Iran previously announced it would stop observing restrictions on its stocks of enriched uranium and heavy water agreed under the deal.
Tehran accuses Washington of waging economic warfare through its crippling sanctions regime, which on Monday, June 24, saw Khamenei blacklisted.
The Trump administration says it is open to talks with Tehran, an offer flatly rejected by Rouhani after the US said it would also sanction his top diplomat.
"At the same time as you call for negotiations you seek to sanction the foreign minister? It's obvious that you're lying," Rouhani said Tuesday, raising fears of conflict despite both sides saying they are not looking for war.
Washington's national security advisor, John Bolton, on Tuesday accused Iran of being behind "a long series of unprovoked and unjustifiable attacks."
The US has blamed Tehran for attacks earlier this month on tankers close to the strategic Strait of Hormuz, through which most Gulf oil exports pass.
Iran has vehemently denied involvement, despite it previously threatening to close the vital waterway.
Trump said Tuesday he is not seeking conflict, while warning Iran against hitting US interests.
"Any attack by Iran on anything American will be met with great and overwhelming force.

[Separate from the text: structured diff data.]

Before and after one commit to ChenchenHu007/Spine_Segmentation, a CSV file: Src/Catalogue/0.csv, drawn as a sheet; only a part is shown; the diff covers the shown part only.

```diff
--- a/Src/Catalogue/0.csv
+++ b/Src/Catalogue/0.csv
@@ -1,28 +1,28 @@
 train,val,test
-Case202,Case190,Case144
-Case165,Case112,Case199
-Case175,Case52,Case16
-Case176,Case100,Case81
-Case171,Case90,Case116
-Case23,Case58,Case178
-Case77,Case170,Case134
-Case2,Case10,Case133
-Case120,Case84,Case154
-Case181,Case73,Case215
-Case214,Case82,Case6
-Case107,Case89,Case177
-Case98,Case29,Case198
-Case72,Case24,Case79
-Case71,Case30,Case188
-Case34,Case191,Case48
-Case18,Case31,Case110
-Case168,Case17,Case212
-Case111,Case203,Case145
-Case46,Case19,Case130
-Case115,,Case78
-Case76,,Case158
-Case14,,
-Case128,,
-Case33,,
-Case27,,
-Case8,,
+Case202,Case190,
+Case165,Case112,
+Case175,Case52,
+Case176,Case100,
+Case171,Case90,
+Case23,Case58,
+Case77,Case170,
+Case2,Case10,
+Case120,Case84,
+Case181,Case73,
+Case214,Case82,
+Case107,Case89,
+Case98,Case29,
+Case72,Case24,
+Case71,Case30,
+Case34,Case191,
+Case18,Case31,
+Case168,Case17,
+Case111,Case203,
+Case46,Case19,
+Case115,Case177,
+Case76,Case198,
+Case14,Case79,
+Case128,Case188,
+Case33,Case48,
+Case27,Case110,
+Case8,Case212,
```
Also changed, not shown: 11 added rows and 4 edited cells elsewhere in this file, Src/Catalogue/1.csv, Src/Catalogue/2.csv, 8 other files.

In some areas, overwhelming will mean obliteration," he tweeted.
Iran and the US broke off diplomatic relations in 1980 over the hostage crisis at the US embassy in Tehran following Iran's Islamic revolution.
Trump's comments came after a flurry of diplomatic activity, which saw the UN Security Council issue a unanimous call Monday for dialogue to address the bilateral standoff.
With no sign of calm on Tuesday, China urged "calm and restraint." – Rappler.com